Provided material:

Segment Open

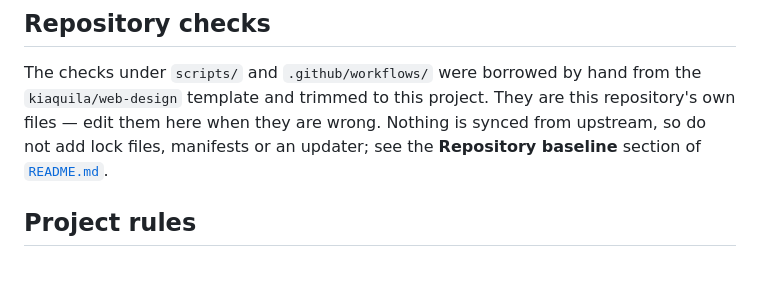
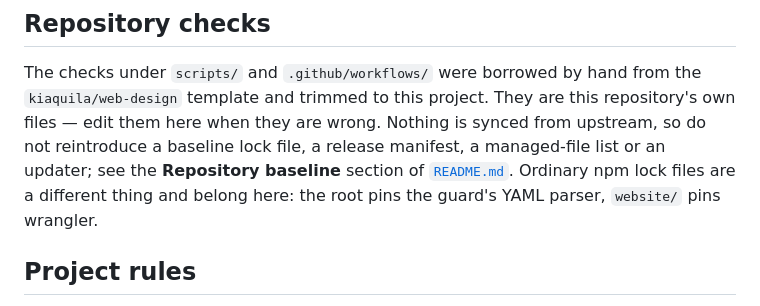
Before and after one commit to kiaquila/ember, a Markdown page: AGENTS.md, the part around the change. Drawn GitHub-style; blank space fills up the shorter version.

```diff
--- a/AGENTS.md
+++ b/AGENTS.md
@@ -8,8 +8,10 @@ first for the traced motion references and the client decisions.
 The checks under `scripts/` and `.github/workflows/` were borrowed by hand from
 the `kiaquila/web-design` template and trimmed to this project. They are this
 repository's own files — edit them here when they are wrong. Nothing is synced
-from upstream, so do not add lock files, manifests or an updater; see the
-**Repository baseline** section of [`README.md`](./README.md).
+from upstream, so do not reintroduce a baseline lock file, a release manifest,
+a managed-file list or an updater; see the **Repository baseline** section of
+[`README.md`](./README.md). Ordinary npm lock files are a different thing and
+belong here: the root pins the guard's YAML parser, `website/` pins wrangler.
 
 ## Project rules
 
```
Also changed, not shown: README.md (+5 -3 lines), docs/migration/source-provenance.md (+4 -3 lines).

Segment Closed
Segment Open

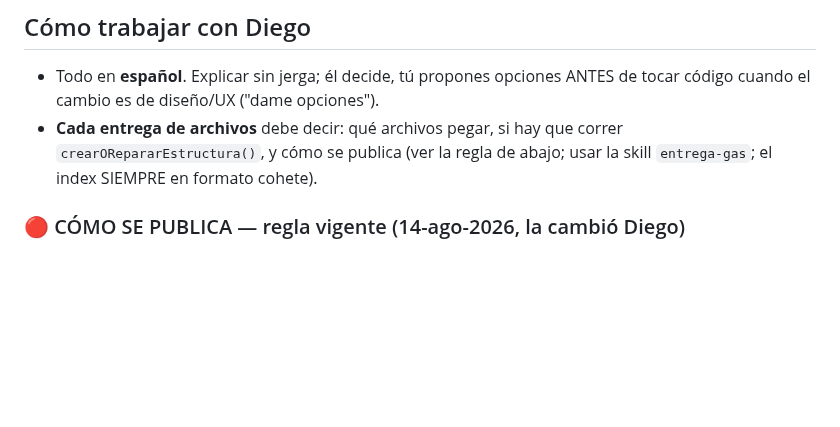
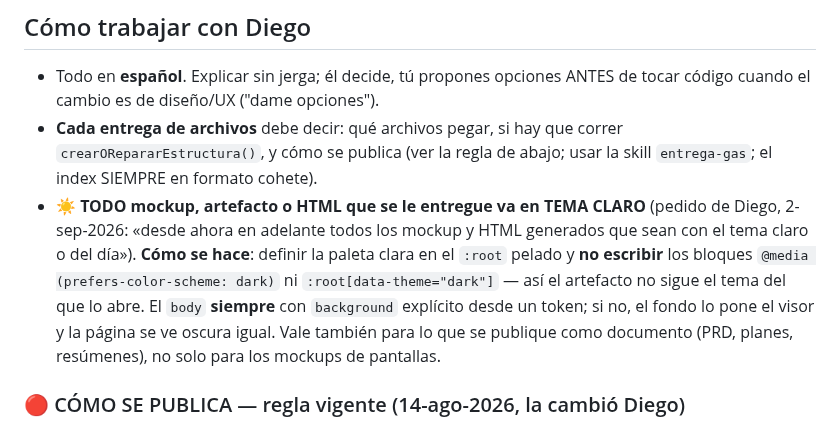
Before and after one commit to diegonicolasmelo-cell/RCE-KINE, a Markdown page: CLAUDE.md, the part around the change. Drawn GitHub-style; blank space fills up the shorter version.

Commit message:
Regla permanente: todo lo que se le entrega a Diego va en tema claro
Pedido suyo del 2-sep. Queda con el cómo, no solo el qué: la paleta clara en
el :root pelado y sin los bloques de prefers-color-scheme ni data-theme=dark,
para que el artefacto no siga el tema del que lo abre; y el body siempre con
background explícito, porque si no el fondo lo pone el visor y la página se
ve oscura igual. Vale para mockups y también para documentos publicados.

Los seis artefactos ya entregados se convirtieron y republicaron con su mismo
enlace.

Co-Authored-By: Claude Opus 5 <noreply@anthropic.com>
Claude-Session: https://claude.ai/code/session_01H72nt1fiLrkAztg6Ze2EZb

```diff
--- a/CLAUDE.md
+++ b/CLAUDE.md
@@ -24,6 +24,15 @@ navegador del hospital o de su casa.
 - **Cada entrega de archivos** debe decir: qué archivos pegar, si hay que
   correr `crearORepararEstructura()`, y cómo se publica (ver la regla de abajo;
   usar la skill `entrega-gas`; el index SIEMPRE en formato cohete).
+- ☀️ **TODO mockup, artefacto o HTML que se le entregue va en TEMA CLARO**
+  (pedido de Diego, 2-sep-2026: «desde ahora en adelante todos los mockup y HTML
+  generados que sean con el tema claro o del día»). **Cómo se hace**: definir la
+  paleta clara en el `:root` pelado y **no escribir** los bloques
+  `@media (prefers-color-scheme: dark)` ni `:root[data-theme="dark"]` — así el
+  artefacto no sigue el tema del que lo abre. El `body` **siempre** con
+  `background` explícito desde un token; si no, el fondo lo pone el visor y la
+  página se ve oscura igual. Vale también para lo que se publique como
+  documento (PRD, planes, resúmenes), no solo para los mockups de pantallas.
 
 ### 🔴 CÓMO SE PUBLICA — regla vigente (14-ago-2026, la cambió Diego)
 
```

Segment Closed

Exercise: Filter the entries above down to the lines that contain "root".

Reply to the exercise:
+belong here: the root pins the guard's YAML parser, `website/` pins wrangler.
el :root pelado y sin los bloques de prefers-color-scheme ni data-theme=dark,
+  paleta clara en el `:root` pelado y **no escribir** los bloques
+  `@media (prefers-color-scheme: dark)` ni `:root[data-theme="dark"]` — así el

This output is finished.